On Monday we saw how Steve Jobs genius is clearly an important element of Apple’s success. Recent developments elsewhere in Silicon Valley indicate that for one of their neighbors the opposite is the case: for Google, Larry Page and Sergey Brin’s genius is highly problematic.
This means that Jobs’ genius makes landfall as an all-embracing vision – aesthetically, functionally and emotionally appealing, while the Google founders’ genius produces a system, a process, something intellectually-correct but emotionally null.
Nothing wrong with either approach of course, except for one thing: While processes scale, only visions procreate. Google can grow its search revenues to almost unimaginable amounts, but fail again and again and again and again to replicate that success in other areas.
Brin and Page are hobbled by the curse of genius – they need to be the smartest guys in the room. And you can be smart forever without once repeating your early success.
The only way to stop from falling catastrophically into The Big Rut is to fill the place with strong Visionaries and give them their head.
Say goodbye to the few true Visionaries clinging on by their fingertips – watch for a growth in the already-happening mini-exodus of maverick long-timers in the next few months – and with it any residue of true vision.
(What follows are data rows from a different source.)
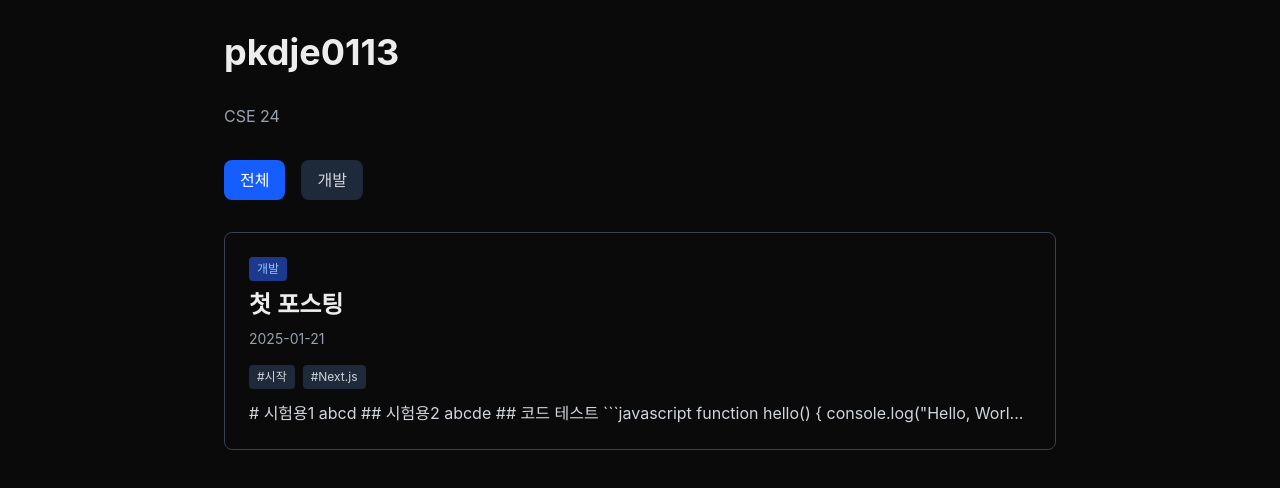
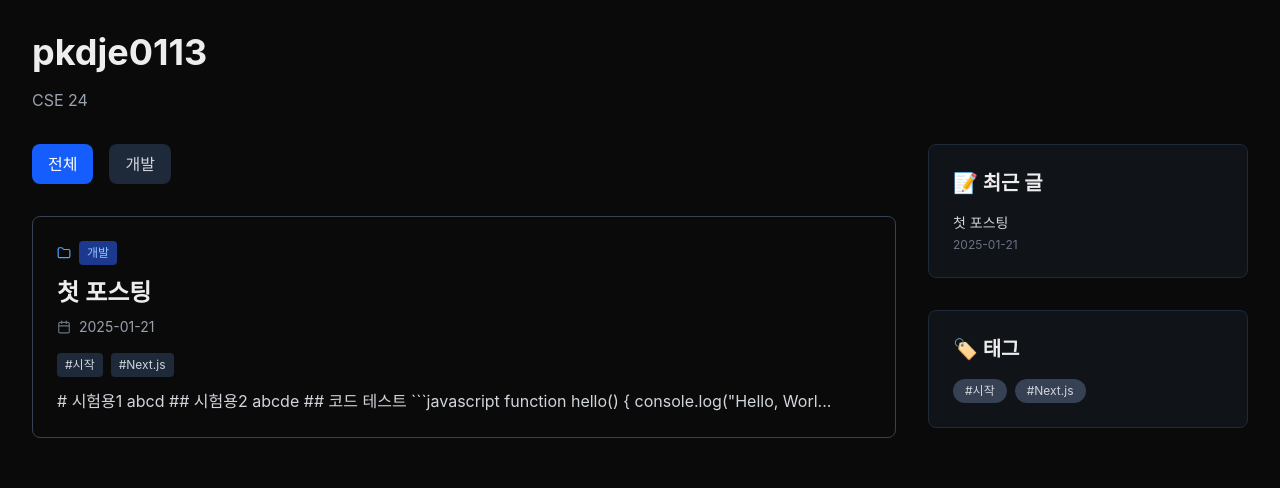
Before and after one commit to pkdje/pkdje.github.io, a Next.js app: page / in a window 1280 px wide. Shown: the top 488 px of the page. Built offline with nearby package versions, Linux system fonts and the light colour scheme; no server answers; a web font is replaced by a local one.

Commit message:
Add hover animations, sidebar, and icons

```diff
--- a/app/category/[category]/page.tsx
+++ b/app/category/[category]/page.tsx
@@ -28,7 +28,7 @@ export default async function CategoryPage({
       <div className="space-y-4">
         {posts.map((post) => (
           <Link href={`/posts/${post.slug}`} key={post.slug}>
-            <article className="border border-gray-700 p-6 rounded-lg hover:border-gray-500 transition cursor-pointer">
+            <article className="border border-gray-700 p-6 rounded-lg hover:border-gray-500 hover:-translate-y-1 hover:shadow-xl hover:shadow-blue-900/20 transition-all duration-300 cursor-pointer">
               <h2 className="text-2xl font-semibold mb-2">{post.title}</h2>
               <p className="text-gray-400 text-sm mb-4">{post.date}</p>
               {post.tags && post.tags.length > 0 && (
--- a/app/page.tsx
+++ b/app/page.tsx
@@ -1,30 +1,41 @@
 import { getAllPosts, getCategoryDisplayName } from '@/lib/posts';
 import Link from 'next/link';
 import CategoryNav from '@/components/CategoryNav';
+import Sidebar from '@/components/Sidebar';
+import { Calendar, Folder } from 'lucide-react';
 
 export default function Home() {
   const posts = getAllPosts();
 
   return (
-    <main className="min-h-screen p-8 max-w-4xl mx-auto">
-      <h1 className="text-4xl font-bold mb-8">pkdje0113</h1>
+    <main className="p-8 max-w-7xl mx-auto">
+      <div className="max-w-4xl">
+        <h1 className="text-4xl font-bold mb-4">pkdje0113</h1>
         <p className="text-gray-400 mb-8">
           CSE 24
         </p>
+      </div>
 
+      <div className="flex gap-8">
+        {/* 메인 컨텐츠 */}
+        <div className="flex-1 max-w-4xl">
           <CategoryNav />
 
           <div className="space-y-4">
             {posts.map((post) => (
               <Link href={`/posts/${post.slug}`} key={post.slug}>
-            <article className="border border-gray-700 p-6 rounded-lg hover:border-gray-500 transition cursor-pointer">
-              <div className="flex items-center gap-2 mb-2">
+                <article className="border border-gray-700 p-6 rounded-lg hover:border-gray-500 hover:-translate-y-1 hover:shadow-xl hover:shadow-blue-900/20 transition-all duration-300 cursor-pointer">
+                  <div className="flex items-center gap-2 mb-3">
+                    <Folder size={14} className="text-blue-400" />
                     <span className="text-xs bg-blue-900 text-blue-300 px-2 py-1 rounded">
                       {getCategoryDisplayName(post.category || 'general')}
                     </span>
                   </div>
                   <h2 className="text-2xl font-semibold mb-2">{post.title}</h2>
-              <p className="text-gray-400 text-sm mb-4">{post.date}</p>
+                  <div className="flex items-center gap-2 mb-4">
+                    <Calendar size={14} className="text-gray-500" />
+                    <p className="text-gray-400 text-sm">{post.date}</p>
+                  </div>
                   {post.tags && post.tags.length > 0 && (
                     <div className="flex gap-2 mb-3">
                       {post.tags.map((tag) => (
@@ -42,6 +53,15 @@ export default function Home() {
               </Link>
             ))}
           </div>
+        </div>
+
+        {/* 사이드바 */}
+        <div className="hidden lg:block w-80 flex-shrink-0">
+          <div className="sticky top-24">
+            <Sidebar />
+          </div>
+        </div>
+      </div>
     </main>
   );
 }
--- /dev/null
+++ b/components/Sidebar.tsx
@@ -0,0 +1,48 @@
+import { getAllPosts, getAllTags } from '@/lib/posts';
+import Link from 'next/link';
+
+export default function Sidebar() {
+  const posts = getAllPosts().slice(0, 5); // 최근 5개
+  const allTags = getAllTags().slice(0, 10); // 상위 10개
+
+  return (
+    <aside className="space-y-8">
+      {/* 최근 글 */}
+      <div className="bg-gray-800/30 p-6 rounded-lg border border-gray-800">
+        <h3 className="text-xl font-bold mb-4 flex items-center gap-2">
+          📝 최근 글
+        </h3>
+        <ul className="space-y-3">
+          {posts.map((post) => (
+            <li key={post.slug}>
+              <Link
+                href={`/posts/${post.slug}`}
+                className="text-gray-300 hover:text-white transition text-sm line-clamp-1"
+              >
+                {post.title}
+              </Link>
+              <p className="text-gray-500 text-xs mt-1">{post.date}</p>
+            </li>
+          ))}
+        </ul>
+      </div>
+
+      {/* 인기 태그 */}
+      <div className="bg-gray-800/30 p-6 rounded-lg border border-gray-800">
+        <h3 className="text-xl font-bold mb-4 flex items-center gap-2">
+          🏷️ 태그
+        </h3>
+        <div className="flex flex-wrap gap-2">
+          {allTags.map((tag) => (
+            <span
+              key={tag}
+              className="text-xs bg-gray-700 text-gray-300 px-3 py-1 rounded-full hover:bg-gray-600 transition cursor-pointer"
+            >
+              #{tag}
+            </span>
+          ))}
+        </div>
+      </div>
+    </aside>
+  );
+}
--- a/package.json
+++ b/package.json
@@ -12,6 +12,7 @@
     "@tailwindcss/typography": "^0.5.19",
     "@types/react-syntax-highlighter": "^15.5.13",
     "gray-matter": "^4.0.3",
+    "lucide-react": "^0.562.0",
     "next": "16.1.1",
     "react": "19.2.3",
     "react-dom": "19.2.3",
```
Also changed, not shown: 1 other file (tests, documents, lock files or other folders). Lines whose indentation alone changed are shown as unchanged.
Google is about to become the organizational equivalent of prematurely arthritic: hobbled by genius.